This Day in History for December 16
1431: the eight-month-old son of Henry V and Katherine of Valois becomes King Henry VI of England. Facts being that infants did not typically make very productive kings, Parliament appointed Humphrey, Duke of Gloucester as Protector and Defender of the Realm and the Church. Once Henry was of age he was crowned King of England at Westminster Abbey and King of France two years later in Notre Dame (although he didn't have free "reign" there until 5 years later).
Henry VI was a very unpopular king. His marriage to Margaret of Anjou brought about the nasty Treaty of Tours where England lost Maine and Anjou to the French. The crown's finances were in the loo and corruption was a spreading cancer at court.
Not only was he a poor king, but he was also a bit crazy. Henry's first mental episode started with having a breakdown in 1453 after hearing of the English defeat in Aquitaine. His illness was more than likely passed down from his grandfather, Charles VI of France and can be traced back a few generations.
While Henry was in the throes of madness and the throne was as unstable as he, the War of the Roses began with York and Lancaster fighting over the crown. The Royals fled to Scotland. In 1470 the Yorkists were defeated and Henry VI was put back on the throne. This proved to be a short change of venue as he was soon imprisoned in the Tower of London where he had the unfortunate luck to be murdered.
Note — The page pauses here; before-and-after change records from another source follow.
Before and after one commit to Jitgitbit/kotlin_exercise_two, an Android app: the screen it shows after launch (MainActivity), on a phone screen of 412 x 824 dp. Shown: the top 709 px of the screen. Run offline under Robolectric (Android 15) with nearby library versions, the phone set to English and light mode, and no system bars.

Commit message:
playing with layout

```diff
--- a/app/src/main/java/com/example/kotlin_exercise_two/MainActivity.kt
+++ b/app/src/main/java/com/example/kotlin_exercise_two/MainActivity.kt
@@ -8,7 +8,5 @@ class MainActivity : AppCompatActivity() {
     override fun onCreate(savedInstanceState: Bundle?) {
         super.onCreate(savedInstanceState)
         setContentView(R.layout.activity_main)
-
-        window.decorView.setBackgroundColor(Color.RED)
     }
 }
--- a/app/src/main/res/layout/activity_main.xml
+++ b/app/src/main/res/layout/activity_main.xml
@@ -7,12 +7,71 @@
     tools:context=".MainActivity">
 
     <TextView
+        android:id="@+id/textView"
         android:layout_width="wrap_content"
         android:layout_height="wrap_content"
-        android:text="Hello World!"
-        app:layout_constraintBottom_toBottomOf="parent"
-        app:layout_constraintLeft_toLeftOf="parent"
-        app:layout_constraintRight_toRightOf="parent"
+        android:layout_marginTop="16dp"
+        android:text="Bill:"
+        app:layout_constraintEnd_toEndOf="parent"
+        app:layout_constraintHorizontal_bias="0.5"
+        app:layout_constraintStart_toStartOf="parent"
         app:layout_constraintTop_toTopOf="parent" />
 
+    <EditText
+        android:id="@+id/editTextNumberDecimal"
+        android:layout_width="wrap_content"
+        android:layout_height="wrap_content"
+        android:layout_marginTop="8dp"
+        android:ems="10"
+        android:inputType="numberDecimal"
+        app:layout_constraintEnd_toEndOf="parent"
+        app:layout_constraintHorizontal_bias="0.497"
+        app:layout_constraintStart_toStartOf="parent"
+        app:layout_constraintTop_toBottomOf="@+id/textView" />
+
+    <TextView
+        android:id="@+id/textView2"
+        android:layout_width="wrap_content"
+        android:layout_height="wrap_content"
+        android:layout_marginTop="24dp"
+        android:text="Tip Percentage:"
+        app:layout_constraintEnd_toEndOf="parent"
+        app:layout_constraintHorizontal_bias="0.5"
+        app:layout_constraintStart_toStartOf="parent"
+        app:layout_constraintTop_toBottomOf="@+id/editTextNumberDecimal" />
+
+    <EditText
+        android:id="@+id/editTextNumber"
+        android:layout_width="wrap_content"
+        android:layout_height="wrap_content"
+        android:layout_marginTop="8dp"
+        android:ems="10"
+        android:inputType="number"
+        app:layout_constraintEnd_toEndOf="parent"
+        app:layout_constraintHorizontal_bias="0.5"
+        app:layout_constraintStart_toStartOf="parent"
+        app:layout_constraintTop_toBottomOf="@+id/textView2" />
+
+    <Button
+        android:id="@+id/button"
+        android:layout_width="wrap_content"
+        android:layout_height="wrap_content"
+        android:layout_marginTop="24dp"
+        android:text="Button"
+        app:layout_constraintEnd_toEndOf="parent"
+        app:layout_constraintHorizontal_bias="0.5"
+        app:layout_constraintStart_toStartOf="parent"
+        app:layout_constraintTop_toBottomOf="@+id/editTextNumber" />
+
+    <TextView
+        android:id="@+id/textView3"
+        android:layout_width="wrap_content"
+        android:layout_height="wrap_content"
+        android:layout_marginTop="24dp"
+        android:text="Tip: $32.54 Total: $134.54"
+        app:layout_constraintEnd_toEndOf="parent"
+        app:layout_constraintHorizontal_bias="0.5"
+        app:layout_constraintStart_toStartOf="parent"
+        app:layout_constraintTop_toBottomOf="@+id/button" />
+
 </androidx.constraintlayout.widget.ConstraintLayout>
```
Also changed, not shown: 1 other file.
Some say it was Richard, Duke of Gloucester (later King Richard III), who was also accused with murdering Henry's son Edward.
You can now find Henry safely intombed in Windsor Castle, if you should fancy a meeting.
If you'd like to read more about Henry VI check out:
Lady of the Roses by Sandra Worth (a story of the War of the Roses and the court of Henry and Katherine)
The Queen's Secret by Jean Plaidy (the story of Katherine of Valois and her secret marriage to Owen Tudor)